Let’s Get Real: Creating A Marketing Plan That Works

Marketing Planning

There are about a zillion marketing structures from which to build a marketing plan. One plan has five steps, one has seven steps, one has fourteen steps and one has only two steps. If we took a vote, it’s likely the plan with two steps would handily win. 

Most marketing plans begin with an executive overview, followed by a situation analysis, market analysis, market strategy, financial analysis, and conclude with implementation and control. This sample would be a “medium-sized” model, if you think of it in fast-food terminology. It’s difficult to imagine working to complete the “super-sized” model, and yet, some of us do exactly that. Why have today’s marketing strategies become lengthy and, truthfully, sometimes convoluted? Let’s get real. 

The concept of marketing came into use in the 1500s, as noted in the Ancient Nordic branding of cattle and Egyptian oil bottles labeled with the seller’s name and brand. Those savvy businesspeople were already aware of steps three and four of the marketing plan. Through the years, some MBA brains came up with “eras of marketing” that included product-centric marketing, customer-centric marketing, human-centered marketing, from traditional-to-digital marketing, and, finally, “technology at the center of humanity” model. And, while all of the ages and eras are probably accurate, it’s daunting to consider the complexity of the process. Again, let’s get real.

It all starts with an excellent business plan, such as one of these business plan examples, followed by the implementation of a marketing plan, customized to reflect your product or service. Let’s look at the structure of this marketing plan example: 

1. Highlight Differentiation

How you differentiate your product or service from that of others will be a major factor in whether or not it will sell. Consumers are looking for the best: the best product with the best features for the best price. If a product or service can be customized by the purchaser; even better. 

If you can highlight features, benefits, usages, or popular acceptance of the product or service that speaks to a unique offering of any kind, you have a better chance of positioning your product in a way that suggests, “special,” “niche,” or “exclusive”. Any of these words will place your offering into a position that is different and, therefore, more valuable than others. If, for example, you wanted to demonstrate how to start a trucking dispatch business online, you would probably have the only unique demonstration of that business online. This effort alone creates a standout experience for those who are searching for an item or service to purchase.  

2. Create an Online Storm

Your potential customers are online and they are ready to buy. Did you know more than 60% of all product searches online result in a purchase? Dust off your website, create an inviting presence, ensure your “Buy Now” button is linked and ready to go, because a great product demonstration online will bring buyers to your door. Use search engine optimization (SEO) and ensure any images and content are compressed and being properly cached on your website (speeds will increase as a result).  

3. Create Content for the Website

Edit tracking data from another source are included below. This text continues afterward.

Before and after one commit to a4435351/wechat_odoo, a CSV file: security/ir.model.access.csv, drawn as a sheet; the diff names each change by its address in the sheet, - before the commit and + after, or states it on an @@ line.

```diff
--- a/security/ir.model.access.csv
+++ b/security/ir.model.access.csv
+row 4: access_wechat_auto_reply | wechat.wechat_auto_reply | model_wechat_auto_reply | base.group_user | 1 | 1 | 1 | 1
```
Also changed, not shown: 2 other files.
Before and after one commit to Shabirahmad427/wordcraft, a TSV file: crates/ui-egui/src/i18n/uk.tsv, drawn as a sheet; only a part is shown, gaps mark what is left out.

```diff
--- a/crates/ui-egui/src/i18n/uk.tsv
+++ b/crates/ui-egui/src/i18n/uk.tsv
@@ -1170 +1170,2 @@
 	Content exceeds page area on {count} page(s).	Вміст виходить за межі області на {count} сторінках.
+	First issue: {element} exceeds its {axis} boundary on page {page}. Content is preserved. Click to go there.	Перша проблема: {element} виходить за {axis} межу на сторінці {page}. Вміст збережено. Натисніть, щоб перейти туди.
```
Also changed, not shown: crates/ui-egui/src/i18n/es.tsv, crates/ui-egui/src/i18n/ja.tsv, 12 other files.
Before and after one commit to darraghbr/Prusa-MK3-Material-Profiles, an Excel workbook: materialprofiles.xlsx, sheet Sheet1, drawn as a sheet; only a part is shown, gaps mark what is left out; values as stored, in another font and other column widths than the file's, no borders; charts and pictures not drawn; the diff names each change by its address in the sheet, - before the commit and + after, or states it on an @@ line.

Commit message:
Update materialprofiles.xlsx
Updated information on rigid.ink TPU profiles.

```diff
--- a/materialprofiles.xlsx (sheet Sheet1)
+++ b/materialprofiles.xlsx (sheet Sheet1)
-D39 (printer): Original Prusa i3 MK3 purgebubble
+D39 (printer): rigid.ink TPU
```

You’ll want to create text that is compelling and of interest to read, so ensure your first blog post is exciting and inviting. Gain readers by creating special offers for them online and create a sense of community with those who buy your products or services. Ask readers to send pictures of themselves using or wearing clothing items, playing with toys or educational products sold through your website, or demonstrating sporting goods equipment they may have purchased from your website. In short, anyone wearing or outfitted with your clothing should be properly represented online. 

4. Host Events at a Trade Show

One of the best methods to draw buyers to your product or service is via an event in or near your booth at a trade show. Buyers particularly appreciate champagne receptions, appetizer hours, wine and cheese parties…because they do not stop to eat a meal while at a trade show. Your fifteen minutes alone with buyers could seal your entire selling season. That and a few chicken salad mini sandwiches. 

These marketing plan ideas are diverse and may not apply to all products or services; however, you can get a spark of an idea by viewing them. Take these and create your own, as you consider what will work best for your product or service, your own marketing plan and your best marketing or selling style. Let’s get real: create a marketing plan that works for you. 

The views expressed in this article are those of the authors and do not necessarily reflect the views or policies of The World Financial Review.